- Required work
When you reproduce the entries below, keep each one exact and drop any pictures.

○ ○ ○ ○ ○

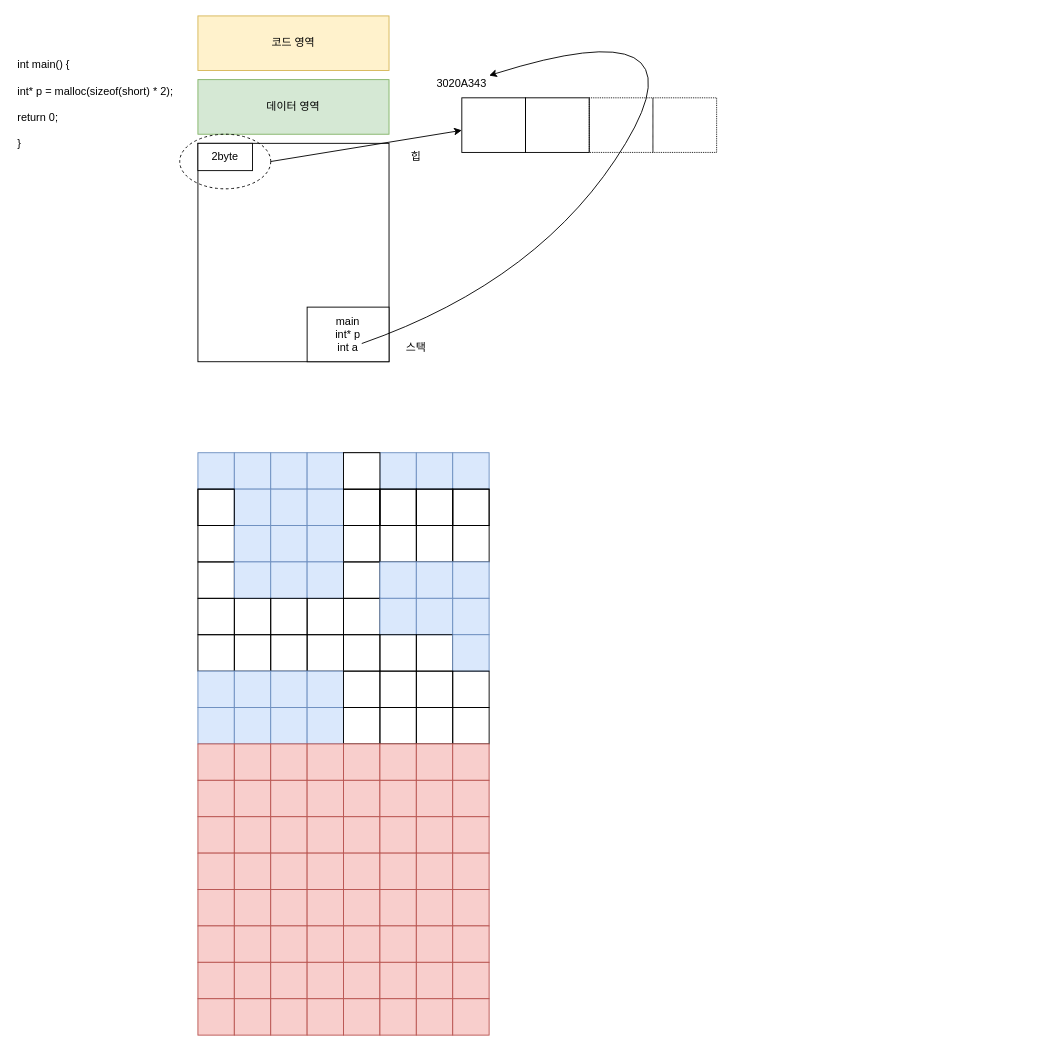
luke-youngmin-cho/Client_1st keeps this draw.io diagram as DynamicMemory.drawio. Above is the earlier version. Source tidied: cells renumbered, new cells numbered last; positions are measured from the earlier drawing's top-left corner, leaving out a move shared by most shapes. Both pictures are drawn from the tidied source at 91%, with x=0, y=0 at pixel (15, 6).
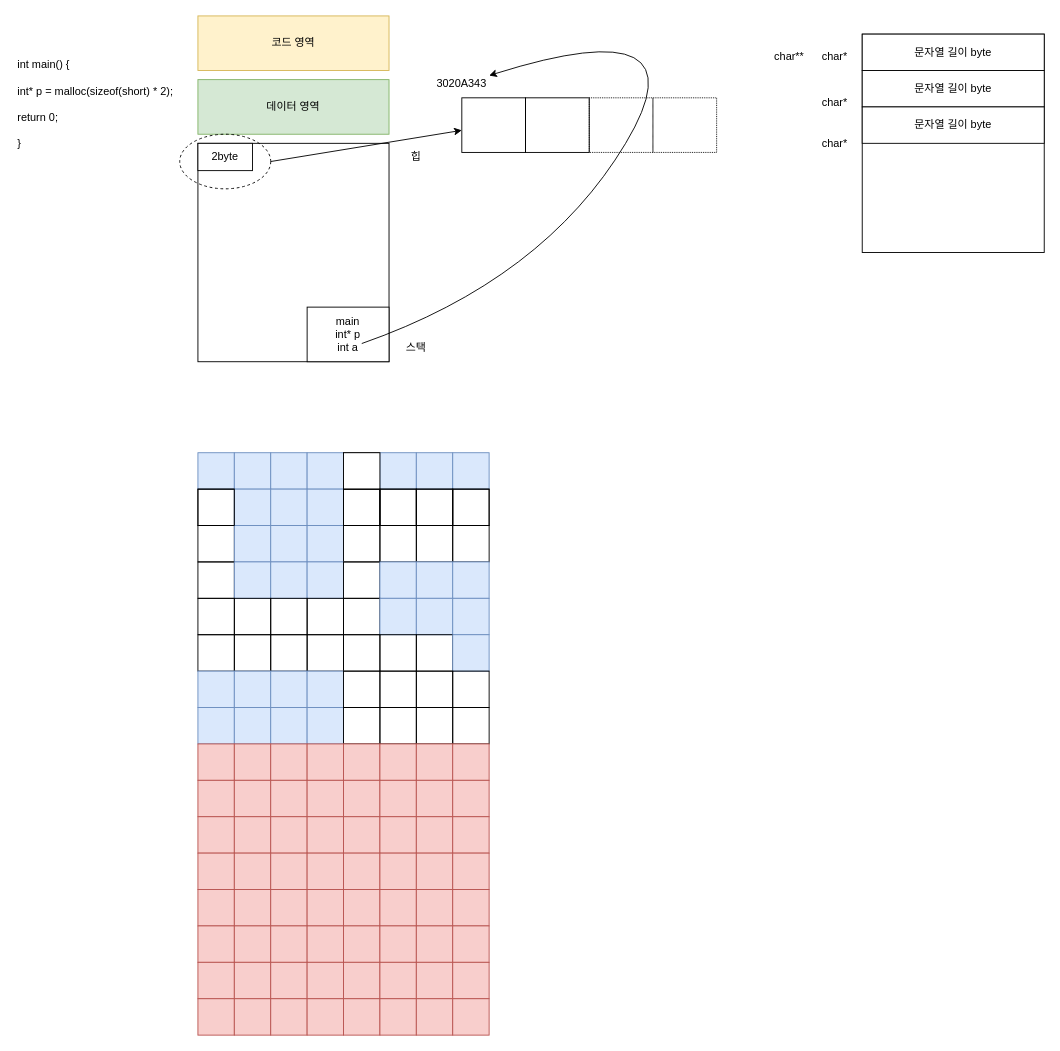
Above is the later version.

What changed in the source:
```diff
@@
+    <mxCell id="152" style="rounded=0;whiteSpace=wrap;html=1;" parent="1" vertex="1">
+      <mxGeometry x="930" y="30" width="200" height="240" as="geometry" />
+    </mxCell>
+    <mxCell id="153" value="문자열 길이 byte" style="rounded=0;whiteSpace=wrap;html=1;" parent="1" vertex="1">
+      <mxGeometry x="930" y="70" width="200" height="40" as="geometry" />
+    </mxCell>
@@
+    <mxCell id="154" value="문자열 길이 byte" style="rounded=0;whiteSpace=wrap;html=1;" parent="1" vertex="1">
+      <mxGeometry x="930" y="30" width="200" height="40" as="geometry" />
+    </mxCell>
+    <mxCell id="155" value="char*" style="text;html=1;strokeColor=none;fillColor=none;align=center;verticalAlign=middle;whiteSpace=wrap;rounded=0;" parent="1" vertex="1">
+      <mxGeometry x="870" y="40" width="60" height="30" as="geometry" />
+    </mxCell>
+    <mxCell id="156" value="char**" style="text;html=1;strokeColor=none;fillColor=none;align=center;verticalAlign=middle;whiteSpace=wrap;rounded=0;" parent="1" vertex="1">
+      <mxGeometry x="820" y="40" width="60" height="30" as="geometry" />
+    </mxCell>
+    <mxCell id="157" value="char*" style="text;html=1;strokeColor=none;fillColor=none;align=center;verticalAlign=middle;whiteSpace=wrap;rounded=0;" parent="1" vertex="1">
+      <mxGeometry x="870" y="90" width="60" height="30" as="geometry" />
+    </mxCell>
+    <mxCell id="158" value="char*" style="text;html=1;strokeColor=none;fillColor=none;align=center;verticalAlign=middle;whiteSpace=wrap;rounded=0;" parent="1" vertex="1">
+      <mxGeometry x="870" y="135" width="60" height="30" as="geometry" />
+    </mxCell>
+    <mxCell id="159" value="문자열 길이 byte" style="rounded=0;whiteSpace=wrap;html=1;" parent="1" vertex="1">
+      <mxGeometry x="930" y="110" width="200" height="40" as="geometry" />
+    </mxCell>
```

○ ○ ○ ○ ○

- Exercise result
luke-youngmin-cho/Client_1st keeps this draw.io diagram as DynamicMemory.drawio. Above is the earlier version. Source tidied: cells renumbered, new cells numbered last; positions are measured from the earlier drawing's top-left corner, leaving out a move shared by most shapes. Both pictures are drawn from the tidied source at 91%, with x=0, y=0 at pixel (15, 6).
Above is the later version.

What changed in the source:
```diff
@@
+    <mxCell id="152" style="rounded=0;whiteSpace=wrap;html=1;" parent="1" vertex="1">
+      <mxGeometry x="930" y="30" width="200" height="240" as="geometry" />
+    </mxCell>
+    <mxCell id="153" value="문자열 길이 byte" style="rounded=0;whiteSpace=wrap;html=1;" parent="1" vertex="1">
+      <mxGeometry x="930" y="70" width="200" height="40" as="geometry" />
+    </mxCell>
@@
+    <mxCell id="154" value="문자열 길이 byte" style="rounded=0;whiteSpace=wrap;html=1;" parent="1" vertex="1">
+      <mxGeometry x="930" y="30" width="200" height="40" as="geometry" />
+    </mxCell>
+    <mxCell id="155" value="char*" style="text;html=1;strokeColor=none;fillColor=none;align=center;verticalAlign=middle;whiteSpace=wrap;rounded=0;" parent="1" vertex="1">
+      <mxGeometry x="870" y="40" width="60" height="30" as="geometry" />
+    </mxCell>
+    <mxCell id="156" value="char**" style="text;html=1;strokeColor=none;fillColor=none;align=center;verticalAlign=middle;whiteSpace=wrap;rounded=0;" parent="1" vertex="1">
+      <mxGeometry x="820" y="40" width="60" height="30" as="geometry" />
+    </mxCell>
+    <mxCell id="157" value="char*" style="text;html=1;strokeColor=none;fillColor=none;align=center;verticalAlign=middle;whiteSpace=wrap;rounded=0;" parent="1" vertex="1">
+      <mxGeometry x="870" y="90" width="60" height="30" as="geometry" />
+    </mxCell>
+    <mxCell id="158" value="char*" style="text;html=1;strokeColor=none;fillColor=none;align=center;verticalAlign=middle;whiteSpace=wrap;rounded=0;" parent="1" vertex="1">
+      <mxGeometry x="870" y="135" width="60" height="30" as="geometry" />
+    </mxCell>
+    <mxCell id="159" value="문자열 길이 byte" style="rounded=0;whiteSpace=wrap;html=1;" parent="1" vertex="1">
+      <mxGeometry x="930" y="110" width="200" height="40" as="geometry" />
+    </mxCell>
```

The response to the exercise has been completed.